## WHAT TO WORK ON:
Please give again every entry exactly as it appears, setting aside the pictures.

(RECORDS SUPPLIED)

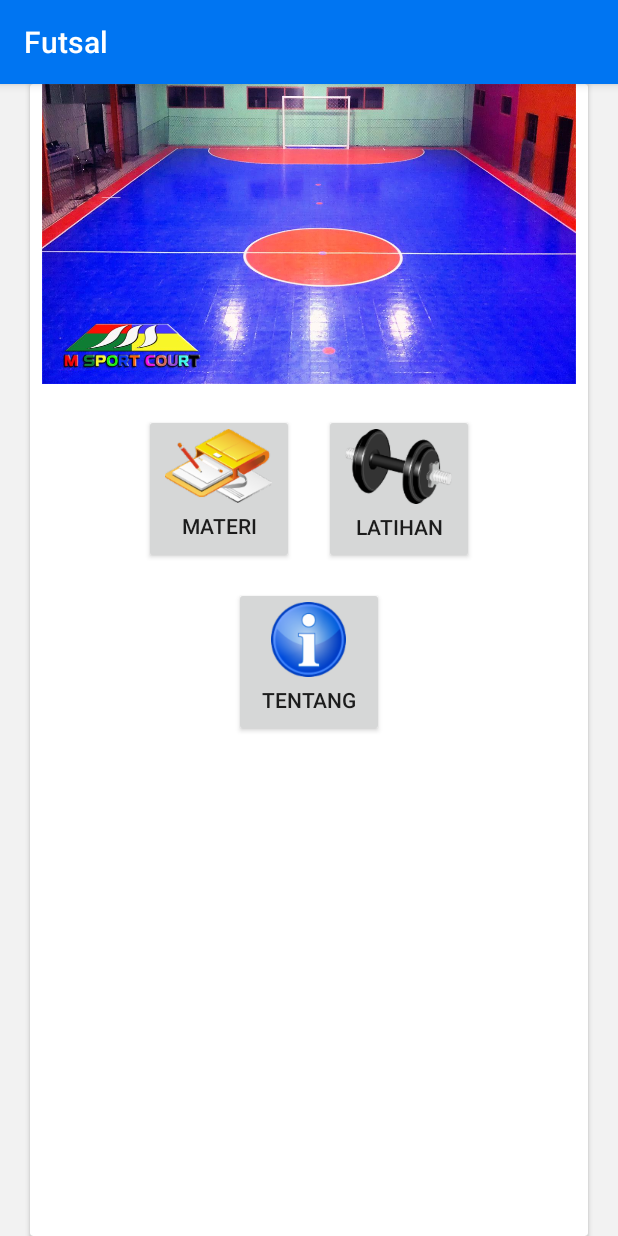
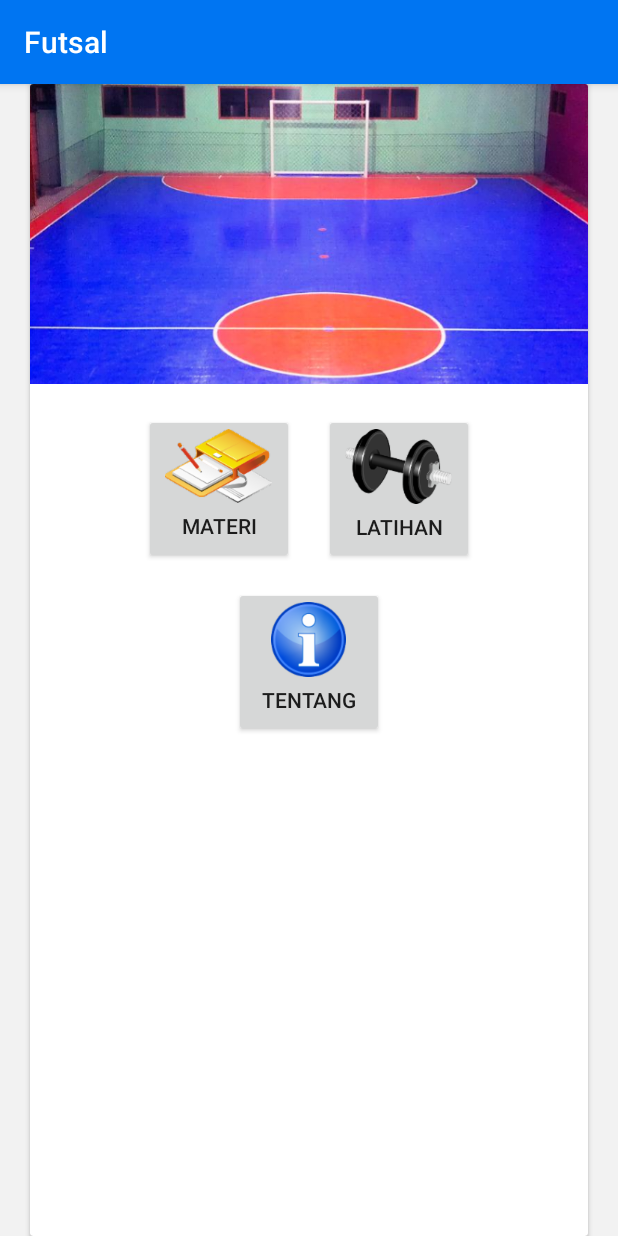
Before and after one commit to vjivandro/Futsal, an Android app: the screen it shows after launch (MainActivity), on a phone screen of 412 x 824 dp. Run offline under Robolectric (Android 15) with nearby library versions, the phone set to English and light mode, and no system bars.

Commit message:
revisi 1

```diff
--- a/app/src/main/java/com/futsal/app/futsalapp/Materi/FutsalLawsGameActivity.java
+++ b/app/src/main/java/com/futsal/app/futsalapp/Materi/FutsalLawsGameActivity.java
@@ -36,7 +36,7 @@ public class FutsalLawsGameActivity extends AppCompatActivity  implements OnPage
                 .defaultPage(pageNumber)
                 .enableSwipe(true)
 
-                .swipeHorizontal(false)
+                .swipeHorizontal(true)
                 // .onPageChange((OnPageChangeListener) this)
                 .onPageChange(this)
                 .enableAnnotationRendering(true)
--- a/app/src/main/java/com/futsal/app/futsalapp/Materi/SejarahFutsalActivity.java
+++ b/app/src/main/java/com/futsal/app/futsalapp/Materi/SejarahFutsalActivity.java
@@ -37,7 +37,7 @@ public class SejarahFutsalActivity extends AppCompatActivity implements OnPageCh
                 .defaultPage(pageNumber)
                 .enableSwipe(true)
 
-                .swipeHorizontal(false)
+                .swipeHorizontal(true)
                // .onPageChange((OnPageChangeListener) this)
                 .onPageChange(this)
                 .enableAnnotationRendering(true)
--- a/app/src/main/java/com/futsal/app/futsalapp/MetodeLatihan/TataCaraPelaksanaanActivity.java
+++ b/app/src/main/java/com/futsal/app/futsalapp/MetodeLatihan/TataCaraPelaksanaanActivity.java
@@ -36,7 +36,7 @@ public class TataCaraPelaksanaanActivity extends AppCompatActivity implements On
                 .defaultPage(pageNumber)
                 .enableSwipe(true)
 
-                .swipeHorizontal(false)
+                .swipeHorizontal(true)
                 // .onPageChange((OnPageChangeListener) this)
                 .onPageChange(this)
                 .enableAnnotationRendering(true)
--- a/app/src/main/java/com/futsal/app/futsalapp/Tentang/ProfilActivity.java
+++ b/app/src/main/java/com/futsal/app/futsalapp/Tentang/ProfilActivity.java
@@ -34,7 +34,7 @@ public class ProfilActivity extends AppCompatActivity implements OnPageChangeLis
                 .defaultPage(pageNumber)
                 .enableSwipe(true)
 
-                .swipeHorizontal(false)
+                .swipeHorizontal(true)
                 // .onPageChange((OnPageChangeListener) this)
                 .onPageChange(this)
                 .enableAnnotationRendering(true)
--- a/app/src/main/res/layout/activity_main.xml
+++ b/app/src/main/res/layout/activity_main.xml
@@ -23,11 +23,11 @@
             <ImageView
                 android:layout_gravity="center"
                 android:id="@+id/imageView2"
-                android:layout_width="500dp"
+                android:layout_width="900dp"
                 android:layout_height="200dp"
                 android:layout_marginLeft="10dp"
                 android:layout_marginRight="10dp"
-                app:srcCompat="@drawable/lapangan_futsal_3" />
+                app:srcCompat="@drawable/lapangan_futsal" />
 
             <LinearLayout
                 android:layout_gravity="center"
--- a/app/src/main/res/layout/activity_splash_screen.xml
+++ b/app/src/main/res/layout/activity_splash_screen.xml
@@ -12,7 +12,7 @@
         android:layout_width="wrap_content"
         android:layout_height="wrap_content"
         android:layout_centerInParent="true"
-        app:srcCompat="@drawable/logo_futsa" />
+        app:srcCompat="@drawable/logo_futsal" />
 
     <ProgressBar
         android:id="@+id/progressBar"
@@ -21,5 +21,5 @@
         android:layout_height="wrap_content"
         android:layout_alignParentBottom="true"
         android:layout_centerHorizontal="true"
-        android:layout_marginBottom="61dp" />
+        android:layout_marginBottom="42dp" />
 </RelativeLayout>
```
Also changed, not shown: app/src/main/res/drawable-xhdpi/lapangan_futsal.jpg (added), app/src/main/res/drawable-xhdpi/lapangan_futsal_3.jpg (deleted), app/src/main/res/drawable-xhdpi/logo_futsal.png (added).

(End RECORDS SUPPLIED)

## REPLY:
Before and after one commit to vjivandro/Futsal, an Android app: the screen it shows after launch (MainActivity), on a phone screen of 412 x 824 dp. Run offline under Robolectric (Android 15) with nearby library versions, the phone set to English and light mode, and no system bars.

Commit message:
revisi 1

```diff
--- a/app/src/main/java/com/futsal/app/futsalapp/Materi/FutsalLawsGameActivity.java
+++ b/app/src/main/java/com/futsal/app/futsalapp/Materi/FutsalLawsGameActivity.java
@@ -36,7 +36,7 @@ public class FutsalLawsGameActivity extends AppCompatActivity  implements OnPage
                 .defaultPage(pageNumber)
                 .enableSwipe(true)
 
-                .swipeHorizontal(false)
+                .swipeHorizontal(true)
                 // .onPageChange((OnPageChangeListener) this)
                 .onPageChange(this)
                 .enableAnnotationRendering(true)
--- a/app/src/main/java/com/futsal/app/futsalapp/Materi/SejarahFutsalActivity.java
+++ b/app/src/main/java/com/futsal/app/futsalapp/Materi/SejarahFutsalActivity.java
@@ -37,7 +37,7 @@ public class SejarahFutsalActivity extends AppCompatActivity implements OnPageCh
                 .defaultPage(pageNumber)
                 .enableSwipe(true)
 
-                .swipeHorizontal(false)
+                .swipeHorizontal(true)
                // .onPageChange((OnPageChangeListener) this)
                 .onPageChange(this)
                 .enableAnnotationRendering(true)
--- a/app/src/main/java/com/futsal/app/futsalapp/MetodeLatihan/TataCaraPelaksanaanActivity.java
+++ b/app/src/main/java/com/futsal/app/futsalapp/MetodeLatihan/TataCaraPelaksanaanActivity.java
@@ -36,7 +36,7 @@ public class TataCaraPelaksanaanActivity extends AppCompatActivity implements On
                 .defaultPage(pageNumber)
                 .enableSwipe(true)
 
-                .swipeHorizontal(false)
+                .swipeHorizontal(true)
                 // .onPageChange((OnPageChangeListener) this)
                 .onPageChange(this)
                 .enableAnnotationRendering(true)
--- a/app/src/main/java/com/futsal/app/futsalapp/Tentang/ProfilActivity.java
+++ b/app/src/main/java/com/futsal/app/futsalapp/Tentang/ProfilActivity.java
@@ -34,7 +34,7 @@ public class ProfilActivity extends AppCompatActivity implements OnPageChangeLis
                 .defaultPage(pageNumber)
                 .enableSwipe(true)
 
-                .swipeHorizontal(false)
+                .swipeHorizontal(true)
                 // .onPageChange((OnPageChangeListener) this)
                 .onPageChange(this)
                 .enableAnnotationRendering(true)
--- a/app/src/main/res/layout/activity_main.xml
+++ b/app/src/main/res/layout/activity_main.xml
@@ -23,11 +23,11 @@
             <ImageView
                 android:layout_gravity="center"
                 android:id="@+id/imageView2"
-                android:layout_width="500dp"
+                android:layout_width="900dp"
                 android:layout_height="200dp"
                 android:layout_marginLeft="10dp"
                 android:layout_marginRight="10dp"
-                app:srcCompat="@drawable/lapangan_futsal_3" />
+                app:srcCompat="@drawable/lapangan_futsal" />
 
             <LinearLayout
                 android:layout_gravity="center"
--- a/app/src/main/res/layout/activity_splash_screen.xml
+++ b/app/src/main/res/layout/activity_splash_screen.xml
@@ -12,7 +12,7 @@
         android:layout_width="wrap_content"
         android:layout_height="wrap_content"
         android:layout_centerInParent="true"
-        app:srcCompat="@drawable/logo_futsa" />
+        app:srcCompat="@drawable/logo_futsal" />
 
     <ProgressBar
         android:id="@+id/progressBar"
@@ -21,5 +21,5 @@
         android:layout_height="wrap_content"
         android:layout_alignParentBottom="true"
         android:layout_centerHorizontal="true"
-        android:layout_marginBottom="61dp" />
+        android:layout_marginBottom="42dp" />
 </RelativeLayout>
```
Also changed, not shown: app/src/main/res/drawable-xhdpi/lapangan_futsal.jpg (added), app/src/main/res/drawable-xhdpi/lapangan_futsal_3.jpg (deleted), app/src/main/res/drawable-xhdpi/logo_futsal.png (added).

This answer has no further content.